**Problem details**
Only a number is expected here: the count of lines in this data where "other" occurs.

[Entries provided — start]

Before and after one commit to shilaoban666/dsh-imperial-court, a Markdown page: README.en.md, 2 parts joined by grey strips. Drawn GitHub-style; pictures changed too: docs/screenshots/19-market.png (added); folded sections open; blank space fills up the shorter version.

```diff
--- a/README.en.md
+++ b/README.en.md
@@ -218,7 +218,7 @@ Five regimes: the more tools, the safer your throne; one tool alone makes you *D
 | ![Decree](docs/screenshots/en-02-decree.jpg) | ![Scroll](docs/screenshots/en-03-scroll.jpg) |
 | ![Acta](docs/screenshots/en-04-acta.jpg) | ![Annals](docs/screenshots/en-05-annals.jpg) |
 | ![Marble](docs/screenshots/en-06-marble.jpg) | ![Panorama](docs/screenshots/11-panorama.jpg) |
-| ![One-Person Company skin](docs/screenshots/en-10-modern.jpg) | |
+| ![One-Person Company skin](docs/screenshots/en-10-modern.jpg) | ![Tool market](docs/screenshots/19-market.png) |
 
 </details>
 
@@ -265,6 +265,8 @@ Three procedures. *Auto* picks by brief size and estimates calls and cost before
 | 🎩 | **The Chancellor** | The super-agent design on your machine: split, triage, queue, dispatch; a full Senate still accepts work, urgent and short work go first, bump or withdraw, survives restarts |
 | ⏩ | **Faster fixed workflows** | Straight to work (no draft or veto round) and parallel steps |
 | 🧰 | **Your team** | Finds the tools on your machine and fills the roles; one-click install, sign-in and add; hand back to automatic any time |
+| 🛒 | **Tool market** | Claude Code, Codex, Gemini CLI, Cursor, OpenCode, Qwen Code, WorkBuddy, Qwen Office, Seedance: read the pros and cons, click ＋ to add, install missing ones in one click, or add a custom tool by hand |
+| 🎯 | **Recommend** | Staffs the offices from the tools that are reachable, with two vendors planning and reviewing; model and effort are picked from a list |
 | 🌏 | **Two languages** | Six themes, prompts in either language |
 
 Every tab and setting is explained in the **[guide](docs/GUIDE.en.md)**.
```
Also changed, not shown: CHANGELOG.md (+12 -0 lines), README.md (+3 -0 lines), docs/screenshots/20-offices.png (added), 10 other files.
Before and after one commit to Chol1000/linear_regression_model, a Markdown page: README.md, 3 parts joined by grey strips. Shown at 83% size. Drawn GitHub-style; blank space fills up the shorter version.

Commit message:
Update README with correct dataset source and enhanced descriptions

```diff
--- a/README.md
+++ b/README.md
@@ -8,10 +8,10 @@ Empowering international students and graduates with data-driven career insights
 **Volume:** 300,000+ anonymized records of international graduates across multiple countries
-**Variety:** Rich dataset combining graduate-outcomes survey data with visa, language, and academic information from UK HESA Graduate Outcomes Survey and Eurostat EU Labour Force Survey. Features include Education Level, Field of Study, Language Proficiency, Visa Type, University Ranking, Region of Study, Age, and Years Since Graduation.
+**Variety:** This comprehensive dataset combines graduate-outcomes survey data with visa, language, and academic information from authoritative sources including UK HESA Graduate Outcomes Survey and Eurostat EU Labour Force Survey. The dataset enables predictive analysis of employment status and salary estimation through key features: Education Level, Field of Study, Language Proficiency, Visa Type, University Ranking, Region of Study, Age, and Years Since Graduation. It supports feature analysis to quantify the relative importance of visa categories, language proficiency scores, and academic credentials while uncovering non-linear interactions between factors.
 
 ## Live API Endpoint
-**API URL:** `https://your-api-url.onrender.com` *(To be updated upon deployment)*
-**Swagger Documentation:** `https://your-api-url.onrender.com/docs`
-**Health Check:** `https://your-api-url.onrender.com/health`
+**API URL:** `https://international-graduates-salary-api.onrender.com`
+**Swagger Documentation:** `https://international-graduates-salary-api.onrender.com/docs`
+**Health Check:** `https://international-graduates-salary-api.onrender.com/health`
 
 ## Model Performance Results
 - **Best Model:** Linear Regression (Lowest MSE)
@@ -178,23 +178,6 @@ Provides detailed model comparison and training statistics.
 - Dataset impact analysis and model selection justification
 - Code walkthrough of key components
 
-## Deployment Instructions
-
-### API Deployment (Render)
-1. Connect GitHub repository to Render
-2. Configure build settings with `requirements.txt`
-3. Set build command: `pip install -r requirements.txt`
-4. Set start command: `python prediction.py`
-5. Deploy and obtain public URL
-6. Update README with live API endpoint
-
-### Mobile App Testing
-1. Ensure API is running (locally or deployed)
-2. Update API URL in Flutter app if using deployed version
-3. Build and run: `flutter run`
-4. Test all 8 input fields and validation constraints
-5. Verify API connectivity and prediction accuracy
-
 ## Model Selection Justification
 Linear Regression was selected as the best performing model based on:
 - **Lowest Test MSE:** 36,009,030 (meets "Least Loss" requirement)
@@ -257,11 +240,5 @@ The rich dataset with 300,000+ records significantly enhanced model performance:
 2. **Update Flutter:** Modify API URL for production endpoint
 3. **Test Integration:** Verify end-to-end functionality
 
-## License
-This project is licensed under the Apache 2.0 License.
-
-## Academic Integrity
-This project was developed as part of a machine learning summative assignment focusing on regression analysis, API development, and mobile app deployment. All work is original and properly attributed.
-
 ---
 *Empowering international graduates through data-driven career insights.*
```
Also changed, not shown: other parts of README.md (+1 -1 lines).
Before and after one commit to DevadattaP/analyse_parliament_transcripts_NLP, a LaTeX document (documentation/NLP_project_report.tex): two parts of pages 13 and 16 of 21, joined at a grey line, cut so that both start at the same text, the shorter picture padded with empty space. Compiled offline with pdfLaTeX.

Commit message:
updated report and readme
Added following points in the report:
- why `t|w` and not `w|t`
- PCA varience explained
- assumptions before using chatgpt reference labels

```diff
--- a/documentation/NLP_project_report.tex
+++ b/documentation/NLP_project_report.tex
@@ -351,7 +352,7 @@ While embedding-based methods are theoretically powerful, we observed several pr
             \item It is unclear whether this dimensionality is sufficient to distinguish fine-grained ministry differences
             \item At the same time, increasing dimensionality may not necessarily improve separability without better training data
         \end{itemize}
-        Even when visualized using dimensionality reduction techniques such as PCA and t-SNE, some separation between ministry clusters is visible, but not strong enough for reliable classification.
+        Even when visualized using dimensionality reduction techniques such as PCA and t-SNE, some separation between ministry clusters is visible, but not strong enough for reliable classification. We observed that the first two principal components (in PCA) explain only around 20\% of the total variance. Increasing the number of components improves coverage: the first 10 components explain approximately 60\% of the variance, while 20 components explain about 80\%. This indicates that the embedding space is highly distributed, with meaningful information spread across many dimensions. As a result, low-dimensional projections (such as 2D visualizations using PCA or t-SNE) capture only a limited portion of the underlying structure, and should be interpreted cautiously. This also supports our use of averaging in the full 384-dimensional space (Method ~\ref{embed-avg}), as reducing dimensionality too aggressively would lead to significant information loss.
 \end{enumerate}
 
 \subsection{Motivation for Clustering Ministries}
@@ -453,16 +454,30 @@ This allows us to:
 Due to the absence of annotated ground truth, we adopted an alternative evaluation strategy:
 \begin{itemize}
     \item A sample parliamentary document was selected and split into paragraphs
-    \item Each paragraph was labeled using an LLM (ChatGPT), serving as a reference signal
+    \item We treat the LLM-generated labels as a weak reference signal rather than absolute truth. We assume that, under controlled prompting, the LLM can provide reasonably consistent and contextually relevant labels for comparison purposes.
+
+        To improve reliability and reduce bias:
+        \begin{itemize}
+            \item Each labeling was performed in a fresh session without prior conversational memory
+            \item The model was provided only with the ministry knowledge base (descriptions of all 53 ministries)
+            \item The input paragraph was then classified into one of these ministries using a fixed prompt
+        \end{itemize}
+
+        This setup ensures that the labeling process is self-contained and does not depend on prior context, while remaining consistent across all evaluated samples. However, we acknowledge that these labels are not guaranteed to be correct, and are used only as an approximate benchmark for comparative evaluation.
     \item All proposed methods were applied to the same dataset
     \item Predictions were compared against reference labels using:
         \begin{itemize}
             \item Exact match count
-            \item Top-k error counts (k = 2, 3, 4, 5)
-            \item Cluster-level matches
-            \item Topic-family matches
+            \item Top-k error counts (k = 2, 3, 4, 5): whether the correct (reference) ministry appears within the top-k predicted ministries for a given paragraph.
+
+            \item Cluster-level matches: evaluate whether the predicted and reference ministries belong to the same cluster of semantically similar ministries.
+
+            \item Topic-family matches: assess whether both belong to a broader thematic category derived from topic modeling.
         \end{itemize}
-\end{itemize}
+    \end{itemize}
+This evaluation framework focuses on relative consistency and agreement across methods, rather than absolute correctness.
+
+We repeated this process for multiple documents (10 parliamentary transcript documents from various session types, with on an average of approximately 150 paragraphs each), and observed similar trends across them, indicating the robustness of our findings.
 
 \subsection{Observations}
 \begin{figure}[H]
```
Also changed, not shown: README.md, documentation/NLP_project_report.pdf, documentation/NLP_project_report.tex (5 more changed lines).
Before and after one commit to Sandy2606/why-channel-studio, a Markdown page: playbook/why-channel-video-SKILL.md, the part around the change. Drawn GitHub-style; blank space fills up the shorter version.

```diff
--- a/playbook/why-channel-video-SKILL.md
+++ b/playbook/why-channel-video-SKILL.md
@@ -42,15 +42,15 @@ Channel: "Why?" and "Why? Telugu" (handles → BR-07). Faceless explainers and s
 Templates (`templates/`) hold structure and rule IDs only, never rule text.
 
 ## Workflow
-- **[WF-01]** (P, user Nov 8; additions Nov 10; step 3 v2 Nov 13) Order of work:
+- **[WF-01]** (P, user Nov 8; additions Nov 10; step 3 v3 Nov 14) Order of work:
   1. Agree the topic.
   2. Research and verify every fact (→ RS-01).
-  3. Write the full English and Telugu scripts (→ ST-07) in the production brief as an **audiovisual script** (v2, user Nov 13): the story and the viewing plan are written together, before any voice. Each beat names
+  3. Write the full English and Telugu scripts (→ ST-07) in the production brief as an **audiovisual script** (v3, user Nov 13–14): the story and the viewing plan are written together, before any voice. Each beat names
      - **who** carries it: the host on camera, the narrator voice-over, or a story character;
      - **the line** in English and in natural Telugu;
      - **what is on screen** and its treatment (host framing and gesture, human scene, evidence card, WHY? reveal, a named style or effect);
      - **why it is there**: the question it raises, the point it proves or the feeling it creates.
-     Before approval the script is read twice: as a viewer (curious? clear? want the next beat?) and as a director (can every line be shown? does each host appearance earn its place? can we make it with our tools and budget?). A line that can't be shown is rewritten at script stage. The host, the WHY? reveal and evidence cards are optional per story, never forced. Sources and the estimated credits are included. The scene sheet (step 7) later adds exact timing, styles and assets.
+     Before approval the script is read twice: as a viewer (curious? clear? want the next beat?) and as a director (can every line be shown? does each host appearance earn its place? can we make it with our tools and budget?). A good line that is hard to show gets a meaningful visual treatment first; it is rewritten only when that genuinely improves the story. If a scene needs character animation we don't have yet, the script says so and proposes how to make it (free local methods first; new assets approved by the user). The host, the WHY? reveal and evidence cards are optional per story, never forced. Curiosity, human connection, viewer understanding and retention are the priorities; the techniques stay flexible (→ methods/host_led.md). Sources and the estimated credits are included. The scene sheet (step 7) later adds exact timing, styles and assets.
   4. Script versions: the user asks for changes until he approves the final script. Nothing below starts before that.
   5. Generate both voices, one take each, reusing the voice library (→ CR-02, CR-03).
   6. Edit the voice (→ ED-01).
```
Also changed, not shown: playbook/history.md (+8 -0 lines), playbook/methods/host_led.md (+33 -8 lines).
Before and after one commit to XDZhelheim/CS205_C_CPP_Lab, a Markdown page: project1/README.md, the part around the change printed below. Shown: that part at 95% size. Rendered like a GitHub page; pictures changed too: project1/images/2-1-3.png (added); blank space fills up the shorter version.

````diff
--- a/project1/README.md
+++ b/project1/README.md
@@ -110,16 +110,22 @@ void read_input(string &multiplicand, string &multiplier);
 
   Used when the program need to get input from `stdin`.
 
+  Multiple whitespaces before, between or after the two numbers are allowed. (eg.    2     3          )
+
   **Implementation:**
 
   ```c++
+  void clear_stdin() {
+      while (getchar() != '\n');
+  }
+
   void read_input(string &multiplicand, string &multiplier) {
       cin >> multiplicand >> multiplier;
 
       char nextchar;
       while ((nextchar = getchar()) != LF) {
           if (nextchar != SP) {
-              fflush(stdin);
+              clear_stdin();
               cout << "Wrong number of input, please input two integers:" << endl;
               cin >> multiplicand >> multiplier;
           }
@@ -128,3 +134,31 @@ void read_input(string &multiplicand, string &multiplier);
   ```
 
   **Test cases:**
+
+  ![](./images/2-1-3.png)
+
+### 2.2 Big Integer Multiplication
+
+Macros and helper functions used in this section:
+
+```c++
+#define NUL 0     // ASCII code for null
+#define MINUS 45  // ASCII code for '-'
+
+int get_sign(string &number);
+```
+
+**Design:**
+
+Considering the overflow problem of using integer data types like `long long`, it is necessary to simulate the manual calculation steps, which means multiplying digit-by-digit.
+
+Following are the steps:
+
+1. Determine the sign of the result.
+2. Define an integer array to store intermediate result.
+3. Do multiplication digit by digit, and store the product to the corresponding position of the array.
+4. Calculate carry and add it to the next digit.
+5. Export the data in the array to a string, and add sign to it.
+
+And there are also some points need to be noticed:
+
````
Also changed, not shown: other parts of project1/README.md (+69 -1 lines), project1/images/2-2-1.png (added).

[Entries provided — finish]

**Output for this exercise**
3